──────── TASK DATA ────────

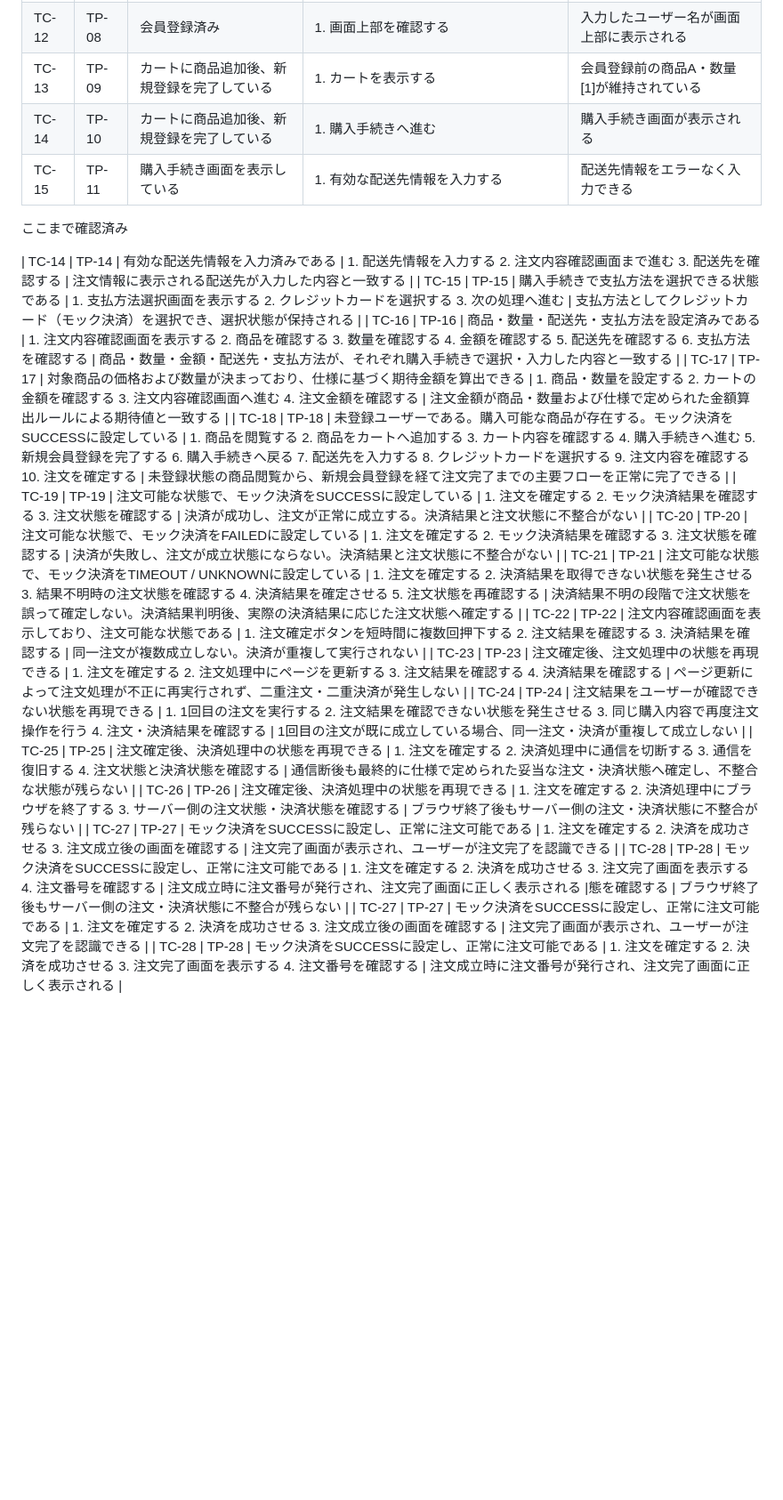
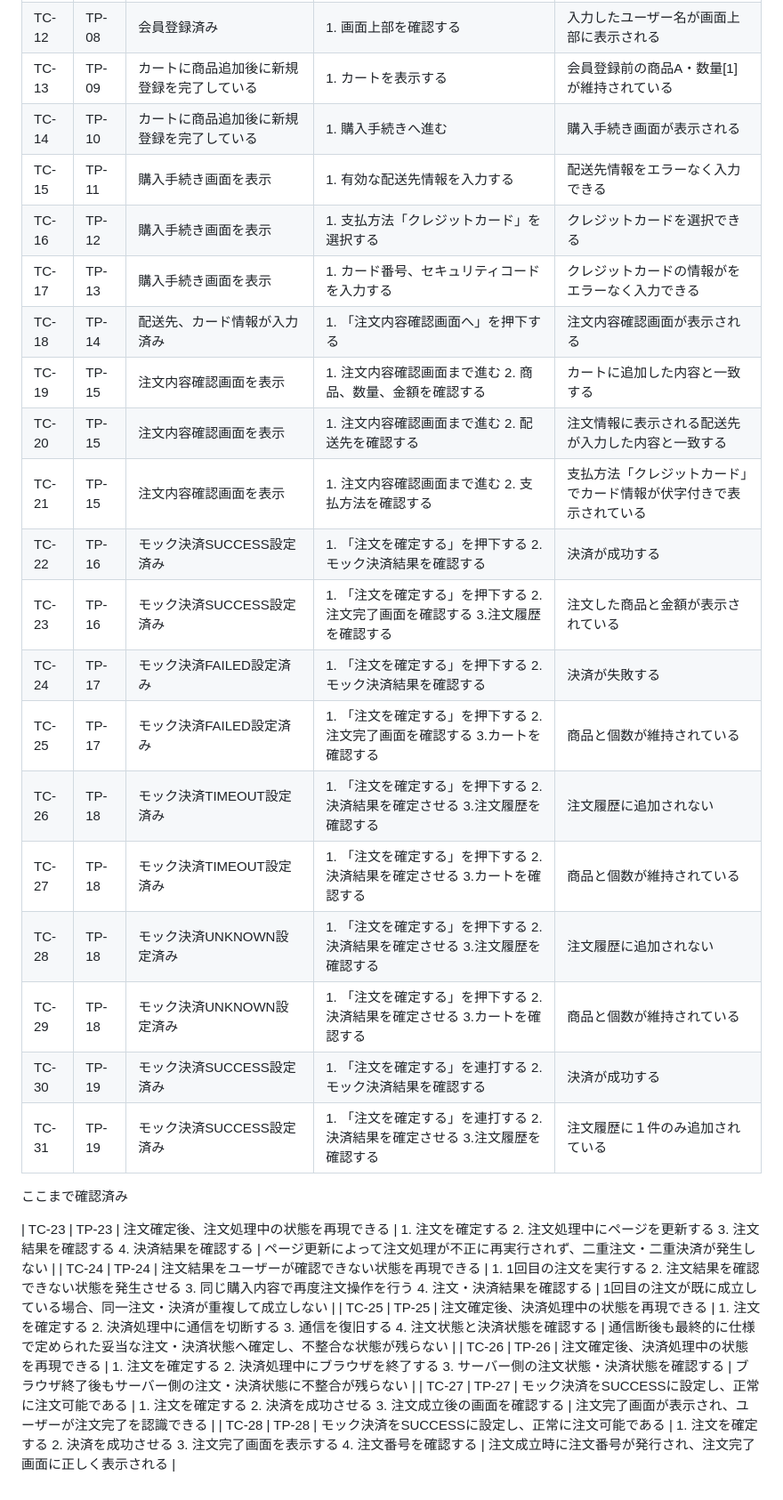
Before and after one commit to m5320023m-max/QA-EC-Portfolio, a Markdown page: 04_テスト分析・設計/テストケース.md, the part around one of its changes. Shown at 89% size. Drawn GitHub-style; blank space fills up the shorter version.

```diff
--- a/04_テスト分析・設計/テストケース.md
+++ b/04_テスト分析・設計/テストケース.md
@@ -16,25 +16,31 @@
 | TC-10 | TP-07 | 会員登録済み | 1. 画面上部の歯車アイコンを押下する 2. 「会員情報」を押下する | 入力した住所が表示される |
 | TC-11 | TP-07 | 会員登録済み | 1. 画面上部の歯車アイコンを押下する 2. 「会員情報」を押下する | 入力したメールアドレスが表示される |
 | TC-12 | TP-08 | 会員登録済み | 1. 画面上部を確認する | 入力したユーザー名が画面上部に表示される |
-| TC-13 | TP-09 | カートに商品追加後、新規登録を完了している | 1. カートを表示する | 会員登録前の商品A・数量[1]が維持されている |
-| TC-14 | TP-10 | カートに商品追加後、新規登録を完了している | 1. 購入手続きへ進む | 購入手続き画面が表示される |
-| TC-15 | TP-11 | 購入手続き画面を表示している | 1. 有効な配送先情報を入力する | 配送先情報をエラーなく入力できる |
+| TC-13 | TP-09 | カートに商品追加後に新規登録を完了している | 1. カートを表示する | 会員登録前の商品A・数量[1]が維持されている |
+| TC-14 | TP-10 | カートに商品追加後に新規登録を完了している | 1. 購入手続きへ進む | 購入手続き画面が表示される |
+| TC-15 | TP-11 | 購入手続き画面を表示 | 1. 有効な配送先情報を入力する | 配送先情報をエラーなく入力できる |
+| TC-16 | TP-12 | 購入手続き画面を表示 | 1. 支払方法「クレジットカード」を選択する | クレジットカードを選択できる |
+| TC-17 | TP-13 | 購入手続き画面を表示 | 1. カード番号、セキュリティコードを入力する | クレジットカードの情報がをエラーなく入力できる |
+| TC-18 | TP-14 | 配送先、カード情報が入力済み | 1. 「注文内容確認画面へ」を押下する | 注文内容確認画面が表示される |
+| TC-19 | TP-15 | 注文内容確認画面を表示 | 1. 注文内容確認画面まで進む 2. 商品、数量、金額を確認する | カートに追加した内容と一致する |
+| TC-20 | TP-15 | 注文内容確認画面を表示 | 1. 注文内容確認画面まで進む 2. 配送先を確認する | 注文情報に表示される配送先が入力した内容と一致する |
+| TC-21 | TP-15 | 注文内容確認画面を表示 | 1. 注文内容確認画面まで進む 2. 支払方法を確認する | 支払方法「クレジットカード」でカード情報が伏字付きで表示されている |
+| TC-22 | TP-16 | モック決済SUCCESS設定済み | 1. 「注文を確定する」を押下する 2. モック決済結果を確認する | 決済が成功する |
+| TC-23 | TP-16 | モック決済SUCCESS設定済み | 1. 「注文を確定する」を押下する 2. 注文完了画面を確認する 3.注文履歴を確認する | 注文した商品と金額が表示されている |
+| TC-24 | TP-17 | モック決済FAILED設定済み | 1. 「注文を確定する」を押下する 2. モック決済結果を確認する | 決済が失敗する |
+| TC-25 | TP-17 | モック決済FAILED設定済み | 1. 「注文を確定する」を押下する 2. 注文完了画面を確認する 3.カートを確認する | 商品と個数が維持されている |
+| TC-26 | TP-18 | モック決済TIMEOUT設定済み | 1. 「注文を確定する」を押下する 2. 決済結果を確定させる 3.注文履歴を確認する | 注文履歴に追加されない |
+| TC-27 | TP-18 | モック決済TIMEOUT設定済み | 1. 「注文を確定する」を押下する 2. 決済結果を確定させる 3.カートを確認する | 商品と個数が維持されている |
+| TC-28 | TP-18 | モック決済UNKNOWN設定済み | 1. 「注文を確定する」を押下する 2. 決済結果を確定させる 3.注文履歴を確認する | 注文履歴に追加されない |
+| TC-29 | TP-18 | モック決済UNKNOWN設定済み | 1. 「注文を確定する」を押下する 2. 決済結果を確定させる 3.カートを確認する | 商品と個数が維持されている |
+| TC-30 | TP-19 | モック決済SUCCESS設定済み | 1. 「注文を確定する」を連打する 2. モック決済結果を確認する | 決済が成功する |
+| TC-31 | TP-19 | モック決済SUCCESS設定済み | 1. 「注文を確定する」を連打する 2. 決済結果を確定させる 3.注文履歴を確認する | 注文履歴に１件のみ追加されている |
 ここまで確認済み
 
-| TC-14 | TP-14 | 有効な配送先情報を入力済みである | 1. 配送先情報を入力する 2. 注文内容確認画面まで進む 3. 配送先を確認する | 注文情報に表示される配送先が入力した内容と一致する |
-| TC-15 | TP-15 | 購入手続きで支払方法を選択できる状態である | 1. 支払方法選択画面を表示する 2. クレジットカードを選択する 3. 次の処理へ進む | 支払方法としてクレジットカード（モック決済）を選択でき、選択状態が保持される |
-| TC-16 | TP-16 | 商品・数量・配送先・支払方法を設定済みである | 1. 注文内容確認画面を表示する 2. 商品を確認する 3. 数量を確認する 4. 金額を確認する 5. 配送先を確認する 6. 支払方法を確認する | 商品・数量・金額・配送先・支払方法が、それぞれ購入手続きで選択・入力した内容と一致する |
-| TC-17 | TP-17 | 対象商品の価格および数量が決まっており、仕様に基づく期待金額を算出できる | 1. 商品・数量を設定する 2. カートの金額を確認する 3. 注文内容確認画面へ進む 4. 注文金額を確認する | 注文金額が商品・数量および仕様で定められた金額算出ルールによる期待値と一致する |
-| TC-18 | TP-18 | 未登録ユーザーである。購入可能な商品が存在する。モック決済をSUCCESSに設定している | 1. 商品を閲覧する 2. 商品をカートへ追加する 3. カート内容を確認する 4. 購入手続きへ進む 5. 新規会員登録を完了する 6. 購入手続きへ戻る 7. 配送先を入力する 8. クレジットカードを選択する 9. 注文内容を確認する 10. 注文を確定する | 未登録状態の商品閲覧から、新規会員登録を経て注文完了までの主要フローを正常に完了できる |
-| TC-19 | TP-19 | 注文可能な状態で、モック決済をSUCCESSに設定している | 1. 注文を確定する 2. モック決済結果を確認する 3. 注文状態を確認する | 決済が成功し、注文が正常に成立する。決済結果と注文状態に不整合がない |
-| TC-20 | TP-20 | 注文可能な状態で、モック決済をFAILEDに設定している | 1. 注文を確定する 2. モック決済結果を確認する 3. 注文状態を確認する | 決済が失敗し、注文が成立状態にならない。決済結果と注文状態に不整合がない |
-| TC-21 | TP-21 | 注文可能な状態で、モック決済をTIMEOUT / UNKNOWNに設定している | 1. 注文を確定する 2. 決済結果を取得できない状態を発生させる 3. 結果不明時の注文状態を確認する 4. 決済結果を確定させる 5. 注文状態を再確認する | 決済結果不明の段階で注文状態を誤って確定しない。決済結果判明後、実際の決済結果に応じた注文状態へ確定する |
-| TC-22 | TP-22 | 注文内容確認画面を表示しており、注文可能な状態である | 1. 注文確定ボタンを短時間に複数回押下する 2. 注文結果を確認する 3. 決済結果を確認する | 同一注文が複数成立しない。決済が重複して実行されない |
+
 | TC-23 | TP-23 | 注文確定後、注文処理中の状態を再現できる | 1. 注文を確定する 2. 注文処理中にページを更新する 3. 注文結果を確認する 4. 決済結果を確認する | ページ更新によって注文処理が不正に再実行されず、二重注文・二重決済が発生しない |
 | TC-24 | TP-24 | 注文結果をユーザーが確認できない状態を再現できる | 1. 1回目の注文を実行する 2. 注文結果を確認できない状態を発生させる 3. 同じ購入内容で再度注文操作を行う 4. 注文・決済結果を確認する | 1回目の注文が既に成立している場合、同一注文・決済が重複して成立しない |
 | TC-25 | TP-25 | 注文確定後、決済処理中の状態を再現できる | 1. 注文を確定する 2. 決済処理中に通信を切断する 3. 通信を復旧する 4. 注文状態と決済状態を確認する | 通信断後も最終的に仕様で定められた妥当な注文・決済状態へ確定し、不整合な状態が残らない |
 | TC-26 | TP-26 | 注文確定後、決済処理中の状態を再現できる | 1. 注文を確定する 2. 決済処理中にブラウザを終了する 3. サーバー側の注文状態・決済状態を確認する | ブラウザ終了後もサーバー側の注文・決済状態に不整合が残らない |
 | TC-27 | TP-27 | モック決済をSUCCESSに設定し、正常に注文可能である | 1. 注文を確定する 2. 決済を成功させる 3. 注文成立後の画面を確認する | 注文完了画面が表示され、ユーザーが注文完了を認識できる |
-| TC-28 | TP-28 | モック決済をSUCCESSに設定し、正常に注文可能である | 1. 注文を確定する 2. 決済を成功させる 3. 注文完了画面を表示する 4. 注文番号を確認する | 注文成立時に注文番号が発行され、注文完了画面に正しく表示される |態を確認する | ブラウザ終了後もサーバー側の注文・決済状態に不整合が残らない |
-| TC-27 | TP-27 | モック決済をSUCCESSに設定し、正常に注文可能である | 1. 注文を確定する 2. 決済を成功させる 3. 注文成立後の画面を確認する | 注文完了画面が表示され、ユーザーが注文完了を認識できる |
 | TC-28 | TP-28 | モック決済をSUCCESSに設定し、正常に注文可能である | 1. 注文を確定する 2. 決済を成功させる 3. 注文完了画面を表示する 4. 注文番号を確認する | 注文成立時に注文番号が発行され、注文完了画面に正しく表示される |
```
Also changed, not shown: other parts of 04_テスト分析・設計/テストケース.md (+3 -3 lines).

────────

• [TASK ITEM]
Search the lines above for the string "商品と個数が維持されている", then show every one that has it.

• [EXERCISE RESULT]
+| TC-25 | TP-17 | モック決済FAILED設定済み | 1. 「注文を確定する」を押下する 2. 注文完了画面を確認する 3.カートを確認する | 商品と個数が維持されている |
+| TC-27 | TP-18 | モック決済TIMEOUT設定済み | 1. 「注文を確定する」を押下する 2. 決済結果を確定させる 3.カートを確認する | 商品と個数が維持されている |
+| TC-29 | TP-18 | モック決済UNKNOWN設定済み | 1. 「注文を確定する」を押下する 2. 決済結果を確定させる 3.カートを確認する | 商品と個数が維持されている |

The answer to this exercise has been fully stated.